Wrangler Rubicon ($30,595) prioritizes trail use over luxury. It has most of the standard Sahara comfort and convenience things (though power windows and keyless entry become optional), while adding rock rails, front and rear locking differentials, Dana 44 front axle, disconnecting front stabilizer bar, 4.10:1 axle ratio (manual), Rock-Trac transfer case with 4:1 low range, and BF Goodrich Mud-Terrain LT255/75R17 tires on painted aluminum wheels.
The Moab edition ($32,995) includes graphics, Mopar bumpers (winch-capable front) and rock rails, a limited-slip rear differential (locking differential optional), upgraded soft top, heated front seats, leather and 245/75R17 all-terrain tires.
The Rubicon 10th Anniversary edition ($35,995) combines power conveniences, red-stitched leather upholstery, heated seats and multifunction display with Rubicon running gear. It also gets steel front winch-mount bumper with removable end pieces, steel rear bumper and tire carrier, heat extractor power dome hood, rock rails, red tow hooks and the largest tires on any Wrangler, aggressive LT265/70R17E on unique wheels.
Wrangler Unlimited four-doors are configured similarly, not identically, to the two-door.
Wrangler Unlimited Sport ($25,695) has removable doors, roll-up windows, black fender flares, halogen headlamps, foglamps, soft top, air conditioning, 60/40 split rear seat and cruise control.
Wrangler Unlimited S ($28,195) and Freedom ($31,295) special editions parallel the two-door versions.
Wrangler Unlimited Sahara ($31,295) adds body color fender flares, power heated mirrors, tubular side steps, remote keyless entry, power windows and door locks, XM radio, upgraded sound system, cruise control, leather-wrapped steering wheel, 115-volt outlet, and 18-inch painted aluminum wheels.

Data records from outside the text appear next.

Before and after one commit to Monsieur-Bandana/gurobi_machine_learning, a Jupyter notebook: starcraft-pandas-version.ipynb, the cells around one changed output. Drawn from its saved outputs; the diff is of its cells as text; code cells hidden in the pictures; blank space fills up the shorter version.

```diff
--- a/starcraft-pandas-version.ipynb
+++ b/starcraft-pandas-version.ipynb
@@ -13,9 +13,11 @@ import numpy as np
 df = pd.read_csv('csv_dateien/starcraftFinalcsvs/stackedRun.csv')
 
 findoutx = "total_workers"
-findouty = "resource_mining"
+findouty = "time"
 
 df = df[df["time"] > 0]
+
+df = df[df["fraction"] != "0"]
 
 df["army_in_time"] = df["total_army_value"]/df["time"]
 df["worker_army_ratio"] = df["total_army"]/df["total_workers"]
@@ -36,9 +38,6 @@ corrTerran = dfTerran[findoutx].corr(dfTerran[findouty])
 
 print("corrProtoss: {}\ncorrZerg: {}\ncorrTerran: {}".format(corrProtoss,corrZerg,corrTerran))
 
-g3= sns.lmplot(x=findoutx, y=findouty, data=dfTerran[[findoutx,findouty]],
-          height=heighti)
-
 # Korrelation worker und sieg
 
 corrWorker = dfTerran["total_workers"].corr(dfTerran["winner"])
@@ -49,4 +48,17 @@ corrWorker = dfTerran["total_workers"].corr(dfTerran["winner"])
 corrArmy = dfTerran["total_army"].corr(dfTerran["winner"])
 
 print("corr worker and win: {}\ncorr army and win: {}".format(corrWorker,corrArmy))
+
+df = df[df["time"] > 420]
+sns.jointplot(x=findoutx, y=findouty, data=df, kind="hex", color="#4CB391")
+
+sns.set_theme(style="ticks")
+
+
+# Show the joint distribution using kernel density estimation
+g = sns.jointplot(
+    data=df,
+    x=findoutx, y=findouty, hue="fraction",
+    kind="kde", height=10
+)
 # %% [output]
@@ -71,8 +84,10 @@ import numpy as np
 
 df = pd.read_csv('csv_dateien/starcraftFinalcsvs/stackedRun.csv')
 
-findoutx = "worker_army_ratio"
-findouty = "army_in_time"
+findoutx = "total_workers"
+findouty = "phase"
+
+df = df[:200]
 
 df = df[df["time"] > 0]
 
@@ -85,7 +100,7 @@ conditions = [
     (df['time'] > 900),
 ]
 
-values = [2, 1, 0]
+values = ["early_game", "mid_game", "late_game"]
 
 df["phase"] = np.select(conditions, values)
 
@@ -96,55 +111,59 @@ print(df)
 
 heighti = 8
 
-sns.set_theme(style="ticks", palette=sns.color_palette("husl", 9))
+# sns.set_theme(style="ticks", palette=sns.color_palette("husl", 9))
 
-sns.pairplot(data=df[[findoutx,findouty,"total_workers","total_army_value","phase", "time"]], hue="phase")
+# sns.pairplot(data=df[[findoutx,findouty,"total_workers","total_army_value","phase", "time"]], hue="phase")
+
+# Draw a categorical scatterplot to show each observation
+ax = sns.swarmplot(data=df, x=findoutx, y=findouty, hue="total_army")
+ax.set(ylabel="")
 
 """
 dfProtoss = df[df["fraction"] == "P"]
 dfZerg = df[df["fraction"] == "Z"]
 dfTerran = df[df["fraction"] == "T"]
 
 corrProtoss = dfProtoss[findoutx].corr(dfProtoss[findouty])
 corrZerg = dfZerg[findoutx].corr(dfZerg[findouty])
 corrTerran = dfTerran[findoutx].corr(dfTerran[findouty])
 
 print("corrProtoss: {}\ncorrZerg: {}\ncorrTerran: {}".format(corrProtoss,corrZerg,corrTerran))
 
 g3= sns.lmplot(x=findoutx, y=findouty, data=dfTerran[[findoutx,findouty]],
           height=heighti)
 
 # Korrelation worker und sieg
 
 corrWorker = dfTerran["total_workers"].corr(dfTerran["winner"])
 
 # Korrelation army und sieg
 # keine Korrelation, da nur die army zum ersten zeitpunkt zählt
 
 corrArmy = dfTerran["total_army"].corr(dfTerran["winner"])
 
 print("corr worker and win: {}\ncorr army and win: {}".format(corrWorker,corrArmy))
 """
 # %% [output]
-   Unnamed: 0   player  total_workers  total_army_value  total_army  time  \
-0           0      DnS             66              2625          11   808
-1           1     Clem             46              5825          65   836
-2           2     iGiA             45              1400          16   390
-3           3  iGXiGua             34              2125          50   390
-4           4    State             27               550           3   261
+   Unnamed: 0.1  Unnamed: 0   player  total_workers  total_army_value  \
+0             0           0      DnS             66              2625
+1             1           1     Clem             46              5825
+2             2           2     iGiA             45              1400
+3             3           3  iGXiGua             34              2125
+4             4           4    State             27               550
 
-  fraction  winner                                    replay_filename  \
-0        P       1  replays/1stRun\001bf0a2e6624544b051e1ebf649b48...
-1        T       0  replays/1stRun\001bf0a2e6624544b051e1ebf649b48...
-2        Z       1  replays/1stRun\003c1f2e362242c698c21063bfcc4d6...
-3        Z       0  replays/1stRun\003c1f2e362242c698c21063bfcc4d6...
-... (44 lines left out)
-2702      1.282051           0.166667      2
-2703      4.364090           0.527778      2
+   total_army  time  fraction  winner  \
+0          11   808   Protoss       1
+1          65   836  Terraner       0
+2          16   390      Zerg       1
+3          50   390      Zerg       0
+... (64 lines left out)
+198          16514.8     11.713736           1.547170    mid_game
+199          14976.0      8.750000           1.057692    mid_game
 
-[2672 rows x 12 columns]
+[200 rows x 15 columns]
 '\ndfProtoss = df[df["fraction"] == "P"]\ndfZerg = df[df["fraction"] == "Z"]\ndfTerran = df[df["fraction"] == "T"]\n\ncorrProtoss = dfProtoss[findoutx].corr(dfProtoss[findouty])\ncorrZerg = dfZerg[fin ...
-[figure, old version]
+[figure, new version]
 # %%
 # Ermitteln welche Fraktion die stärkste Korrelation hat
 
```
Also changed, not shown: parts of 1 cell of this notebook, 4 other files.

Wrangler Unlimited Moab ($36,495) gets the same improvements as the two door. Wrangler Unlimited Rubicon ($34,095) comes with the same extra offroad equipment as the two-door Rubicon, plus all the power equipment of the Sahara. The fully loaded Wrangler Unlimited Rubicon 10th Anniversary ($39,495) is equipped similarly to the two-door.
Optional on all Wranglers: automatic transmission, trailer tow, stereo and navigation upgrades on upper trims, front side-impact airbags, Uconnect voice command with Bluetooth, smokers’ pack and a Freedom Top three-piece hard top in black or color-matched. Some offer automatic climate control, leather, remote start and cosmetic upgrades.
Safety equipment on all models includes electronic stability control with roll mitigation, hill start assist, trailer sway control, all-speed traction control, ABS with brake assist and dual frontal airbags.